Oxygen exposure can be reduced by ensuring your recap your essential oil bottles tightly and quickly. Don’t let your bottles sit out on the counter opened for too long. This allows oxygen to penetrate the bottle and increase the rate of oxidation. A pro-tip to consider is decanting your oils into smaller bottles as-needed. If you buy a 10ml bottle of essential oil and use 5ml or more, consider pouring the remaining oil into a smaller sized bottle.
Heat exposure can be reduced by keeping your essential oils in a cool place, like a fridge. According to Robert Tisserand, the ideal temperature for essential oils is between 35 and 38 degrees. There are some things to consider, though. Because essential oils are so powerful and aromatic, they do have the ability to alter the taste of the food and beverages stored with them in the fridge. You can help reduce these effects by storing them in separate containers in the fridge. Or, you could do as I did and buy a whole separate fridge.
Light. Naturally, the way to reduce light exposure is to keep essential oils stored in a dark colored bottle and keep them in a dark, cool place. If you can’t afford a fridge for your essential oils, and you don’t have the room to store in them in your regular fridge, consider storing them in another dark and cool place like a cabinet.
Putting It All Together
Looking back on what we’ve learned, there is a whole lot of science and chemistry behind essential oils and their respective constituents. The problem is that while the oil may not go “bad” but it doesn’t stay the oil you know and love forever. It will begin to change and break down. And while there may not be an exact science behind the “shelf life” of an oil, there is a pretty good idea on how long an oil should last if stored properly.
You can check out our recommended shelf life chart here.
So now the question is, when does the shelf life start?

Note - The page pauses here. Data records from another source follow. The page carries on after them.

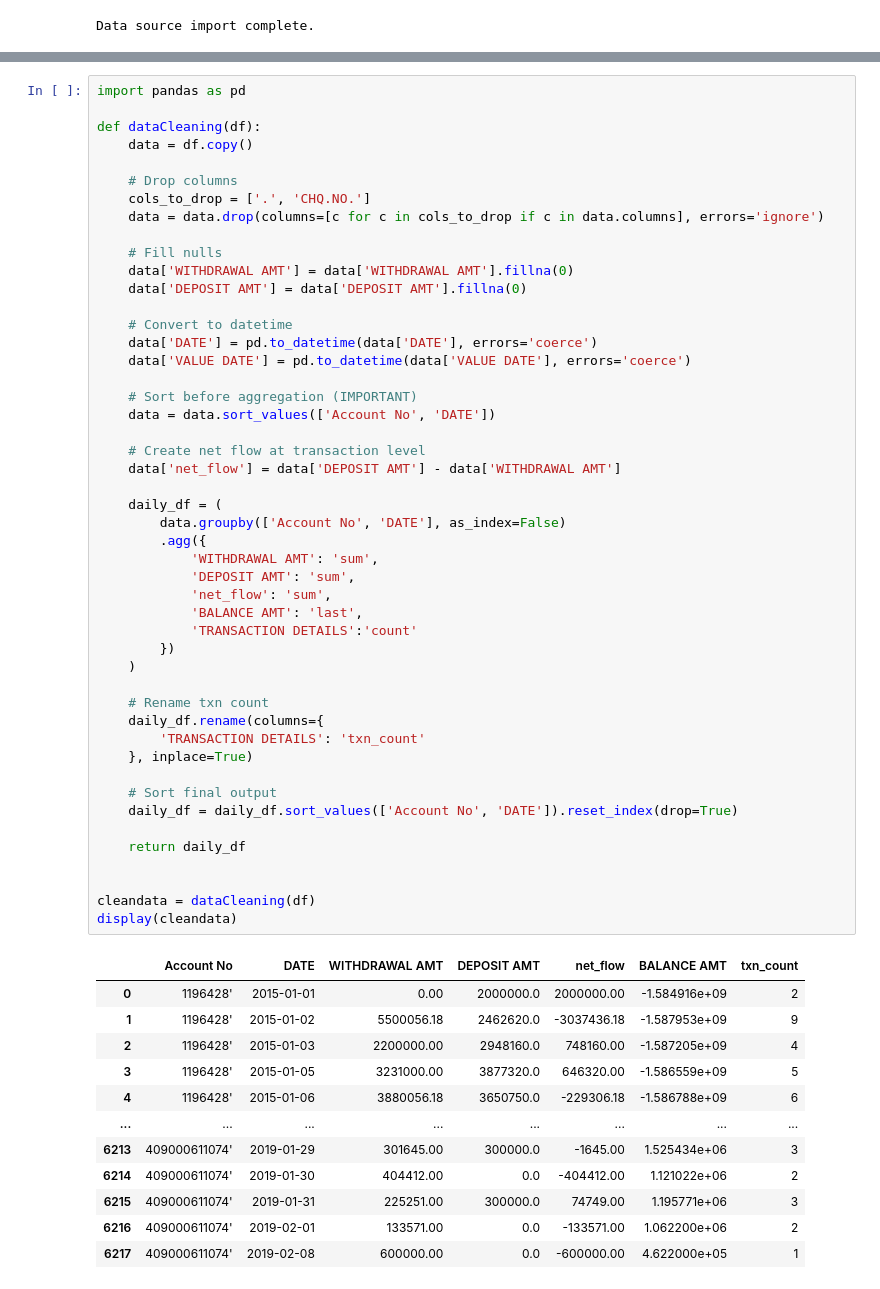
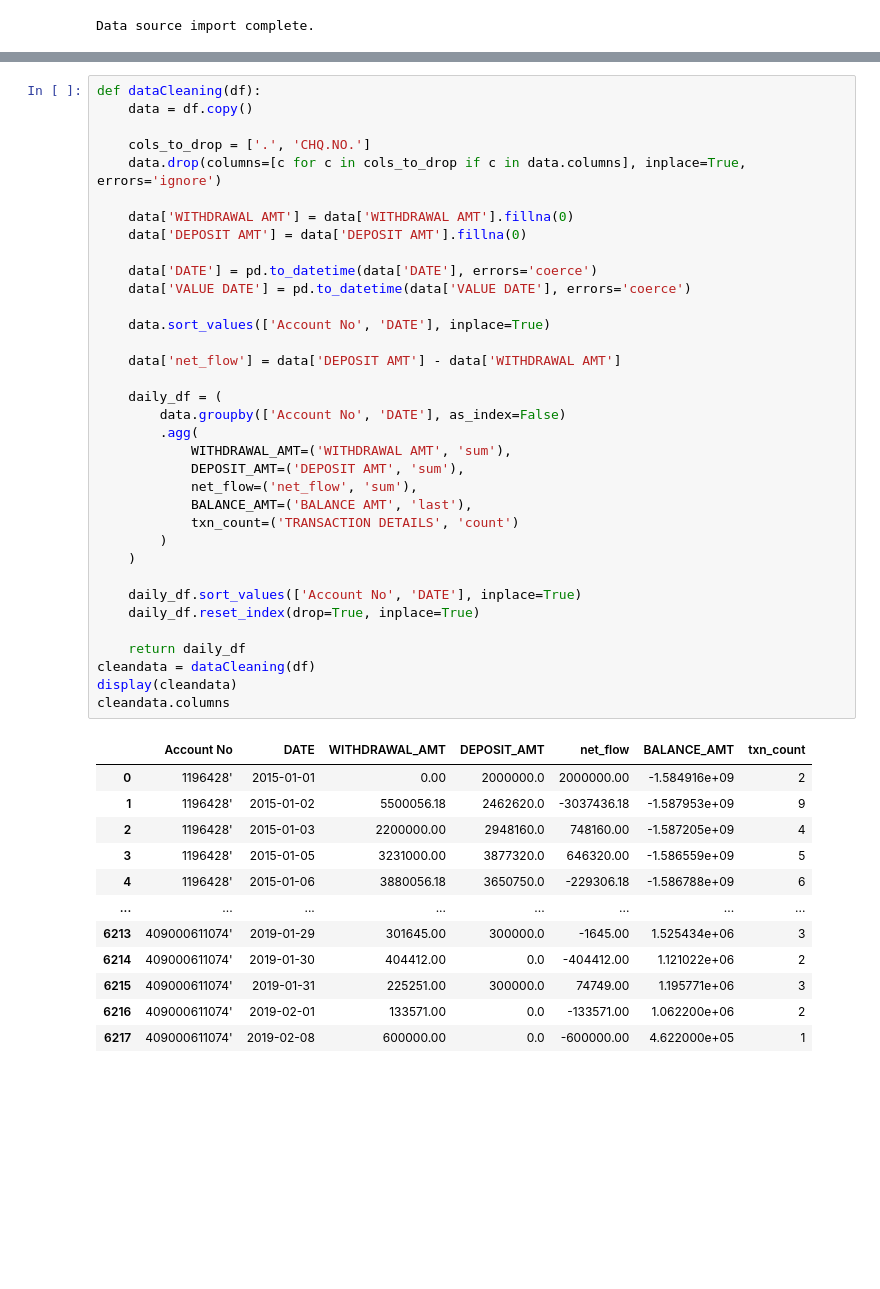
Before and after one commit to Deep6890/AEGIS-FIN, a Jupyter notebook: Transcation risk network.ipynb, the cells around one changed output, grey strips where cells are left out. Cells and saved outputs as stored; diff of their text form; blank space fills up the shorter version.

```diff
--- a/Transcation risk network.ipynb
+++ b/Transcation risk network.ipynb
@@ -92,53 +90,40 @@ BALANCE AMT unique values :  115171
 # %%
-import pandas as pd
-
 def dataCleaning(df):
     data = df.copy()
 
-    # Drop columns
     cols_to_drop = ['.', 'CHQ.NO.']
-    data = data.drop(columns=[c for c in cols_to_drop if c in data.columns], errors='ignore')
+    data.drop(columns=[c for c in cols_to_drop if c in data.columns], inplace=True, errors='ignore')
 
-    # Fill nulls
     data['WITHDRAWAL AMT'] = data['WITHDRAWAL AMT'].fillna(0)
     data['DEPOSIT AMT'] = data['DEPOSIT AMT'].fillna(0)
 
-    # Convert to datetime
     data['DATE'] = pd.to_datetime(data['DATE'], errors='coerce')
     data['VALUE DATE'] = pd.to_datetime(data['VALUE DATE'], errors='coerce')
 
-    # Sort before aggregation (IMPORTANT)
-    data = data.sort_values(['Account No', 'DATE'])
+    data.sort_values(['Account No', 'DATE'], inplace=True)
 
-    # Create net flow at transaction level
     data['net_flow'] = data['DEPOSIT AMT'] - data['WITHDRAWAL AMT']
 
     daily_df = (
         data.groupby(['Account No', 'DATE'], as_index=False)
-        .agg({
-            'WITHDRAWAL AMT': 'sum',
-            'DEPOSIT AMT': 'sum',
-            'net_flow': 'sum',
-            'BALANCE AMT': 'last',
-            'TRANSACTION DETAILS':'count'
-        })
+        .agg(
+            WITHDRAWAL_AMT=('WITHDRAWAL AMT', 'sum'),
+            DEPOSIT_AMT=('DEPOSIT AMT', 'sum'),
+            net_flow=('net_flow', 'sum'),
+            BALANCE_AMT=('BALANCE AMT', 'last'),
+            txn_count=('TRANSACTION DETAILS', 'count')
+        )
     )
 
-    # Rename txn count
-    daily_df.rename(columns={
-        'TRANSACTION DETAILS': 'txn_count'
-    }, inplace=True)
-
-    # Sort final output
-    daily_df = daily_df.sort_values(['Account No', 'DATE']).reset_index(drop=True)
+    daily_df.sort_values(['Account No', 'DATE'], inplace=True)
+    daily_df.reset_index(drop=True, inplace=True)
 
     return daily_df
-
-
 cleandata = dataCleaning(df)
 display(cleandata)
+cleandata.columns
 # %% [output]
-|  | Account No | DATE | WITHDRAWAL AMT | DEPOSIT AMT | net_flow | BALANCE AMT | txn_count |
+|  | Account No | DATE | WITHDRAWAL_AMT | DEPOSIT_AMT | net_flow | BALANCE_AMT | txn_count |
 | 0 | 1196428' | 2015-01-01 | 0.00 | 2000000.0 | 2000000.00 | -1.584916e+09 | 2 |
 | 1 | 1196428' | 2015-01-02 | 5500056.18 | 2462620.0 | -3037436.18 | -1.587953e+09 | 9 |
 | 2 | 1196428' | 2015-01-03 | 2200000.00 | 2948160.0 | 748160.00 | -1.587205e+09 | 4 |
```
Also changed, not shown: parts of 19 cells of this notebook.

We cannot speak for every company’s essential oils, but Plant Therapy’s essential oils are stored in a barrel topped with a nitrogen barrier that helps keep oxygen out. This prevents oxidation while it waits for bottling. Once the oil has been bottled, we have a strict forecasting structure to prevent oils from sitting on the shelf for prolonged periods of time. Because we have these procedures in place, it gives us confidence that the shelf life of your oil will start as soon as it arrives to you.